There are countless hours of dashcam footage from cars all over the world. Some of it records aliens, meteors, space launches, ghosts and most importantly: car crashes. Car crashes scare the hell out of me; like most people, realistically. I’ve been in a few accidents but very few actual crashes, to which I know I am quite fortunate but my anxiety around cars has stemmed from a pretty nasty accident I got into when I was just starting to drive. I’ve never felt entirely safe or secure in the car, especially if I’m driving; it’s still one of my least favorite things to do. I much rather be a passenger and let someone else do the driving. I never found it freeing, relaxing or anything; it’s always been a chore to take up with a sacred solidarity because as someone operating a car, you are in fact in control of a two-ton death cage careening at high speed. When I was in driver’s education, the deadly aspect of driving was really hammered home and that’s a fear I’ve taken with me some 15 years later. And to be perfectly honest, dash cam culture is a fascinating look into people who trust no one (valid) and record everything; sparking some interesting conversations about surveillance culture, consent to be filmed and just what is one to do with literal hours of footage.
But in my hunt for content that I rarely need to engage with as a means to minimize distractions in a world full of them, I’ve found dashcam footage from car crashes, brake checks, road ragers and more and; well, let’s talk about it.
Car crashes are horrifying but much like train crashes; it’s hard to look away. A mangle of metal, a tangle of tires, a barrage of bumpers. It’s all a horrid and profane symphony and honestly, some of them are just beautiful. The force required to turn a car into a crushed soda can is immense but also can be so random. I’ve watched hours of crash content and the things that have caused accidents are vast and capricious: just like the things that can endanger real human life as well.
I noticed something odd, though, when I would watch these crashes often during hours-long segments as some means of horrible crunching white noise: I would relax. My body would ease, sag into the sofa, I would become at ease and let out a held breath. I could finally be rid of the tension held in my shoulders and just let a small wave of endorphins and calm crash over me. I could finally relax and it immediately caused a dissonant type of concern for my brain chemistry and my sanity once I came back to my senses.

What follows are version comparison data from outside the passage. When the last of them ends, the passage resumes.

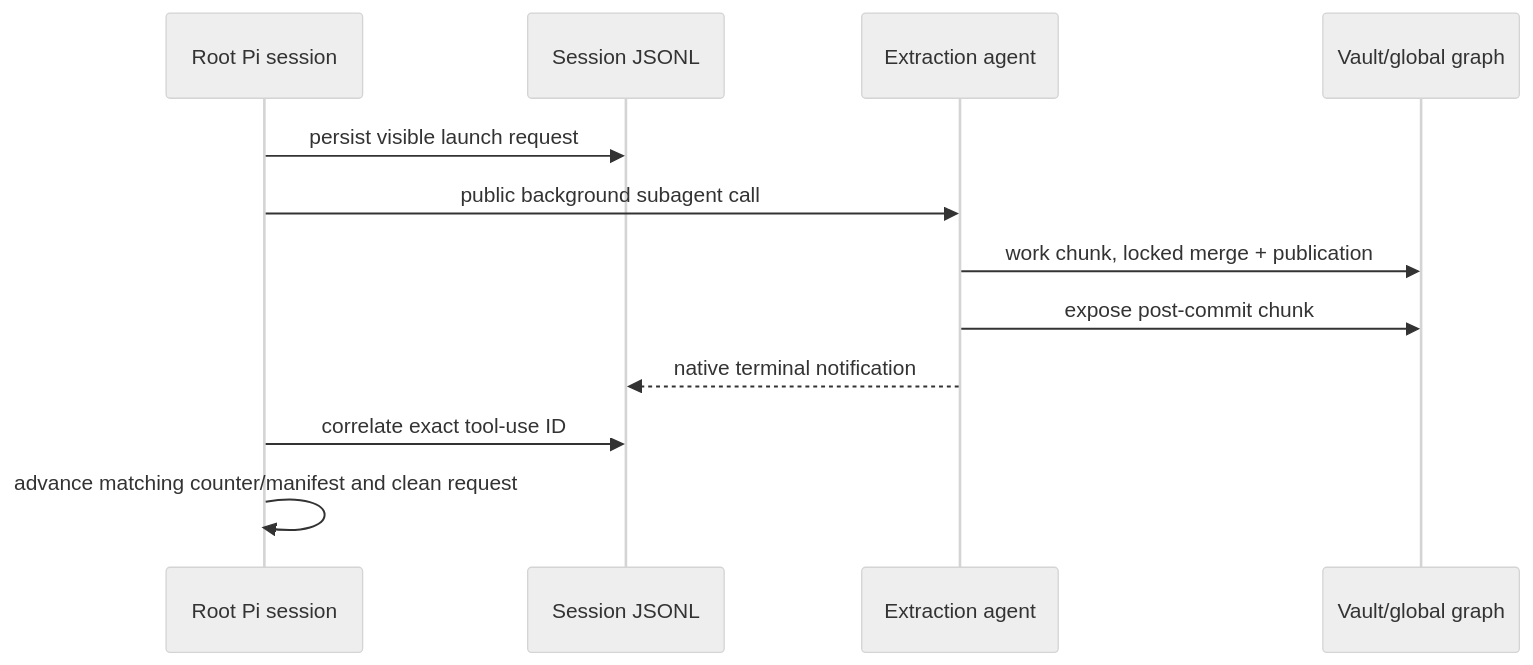
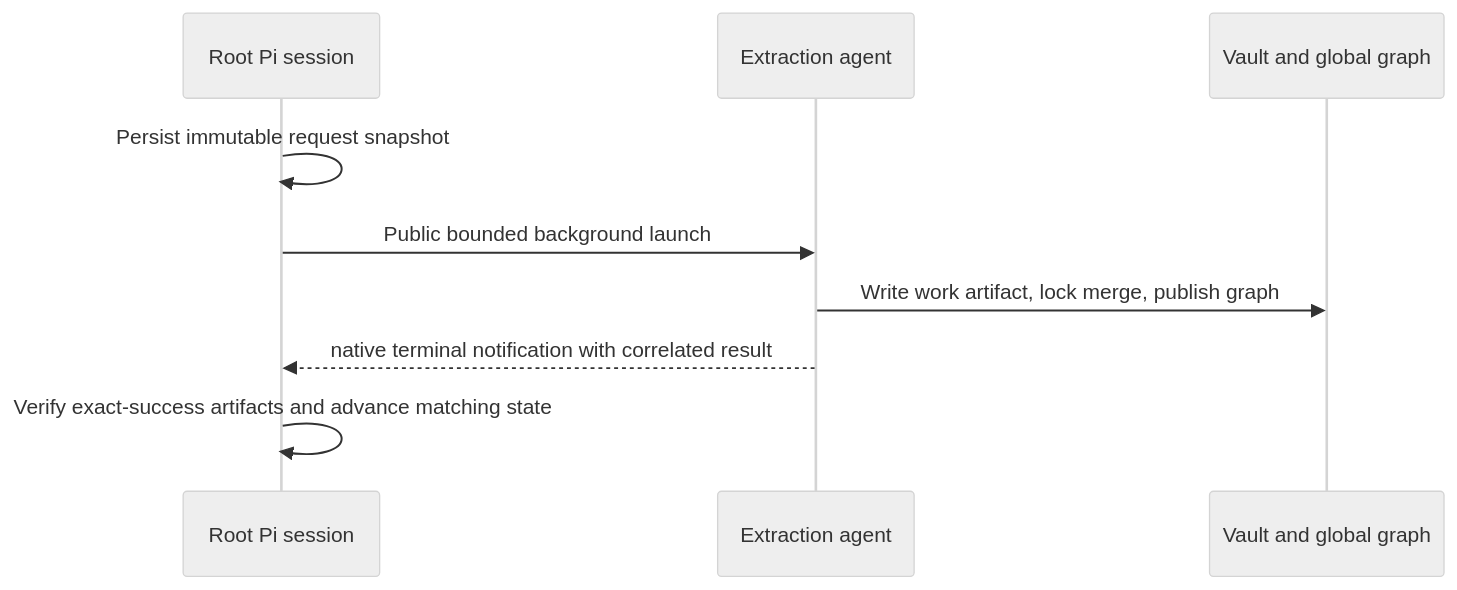
One commit to nikolanovoselec/codeflare changed the tenth of 10 diagrams in documentation/lanes/architecture.md. Above: the diagram before and after it, drawn with Mermaid (neutral theme). The commit also changed other lines of this file and 360 other files, not shown here.

````diff
--- a/documentation/lanes/architecture.md
+++ b/documentation/lanes/architecture.md
@@ -728,14 +609,11 @@
 ```mermaid
 sequenceDiagram
     participant R as Root Pi session
-    participant T as Session JSONL
     participant A as Extraction agent
-    participant G as Vault/global graph
-    R->>T: persist visible launch request
-    R->>A: public background subagent call
-    A->>G: work chunk, locked merge + publication
-    A->>G: expose post-commit chunk
-    A-->>T: native terminal notification
-    R->>T: correlate exact tool-use ID
-    R->>R: advance matching counter/manifest and clean request
+    participant G as Vault and global graph
+    R->>R: Persist immutable request snapshot
+    R->>A: Public bounded background launch
+    A->>G: Write work artifact, lock merge, publish graph
+    A-->>R: native terminal notification with correlated result
+    R->>R: Verify exact-success artifacts and advance matching state
 ```
````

When I realized that such a thought process was not only not normal but also a little worrying, I started to examine just what about literal disasters was so damn soothing to my anxious brain. And that was the key; there it was: my anxious brain.
Anxiety is a perversion of the brain’s typical defense system and desire to shield our flesh prisons from danger. The world is a scary place and if you think of our ancient ancestors, the upright apes, they were surrounded by threats to their lives from literal giant eagles to sabertooth cats and direwolves. Being anxious and weary of the world around them was a vital aspect to survival; it was the unwise that ran ahead into the option field that got yoinked out of existence by a giant bird. Anxiety is a fear of the unknown in every facet of the word and a sense of dread about a threat that one cannot see or feel yet. It’s being on edge about the car that could hit you or the person that could kidnap you. It’s the call that might be about the death of yet another family member or the fear that one mistake at work will end your entire career and leave you homeless and destitute. That’s what it’s like living with anxiety; it’s all build up with no climax, it’s constantly living on a razor’s edge waiting to finally fall and never actually falling.
I’ve been honest about my struggle with depression and generalized anxiety and I realize now, I’ve had this condition for most of my life. There’s something about facing loss and grief so early in your years and experiencing trauma that leaves the mind on edge and hypervigilant. My mind is always assuming that if only and if I had just would be enough and could have in fact changed the directory of my existence despite the futility of such thinking.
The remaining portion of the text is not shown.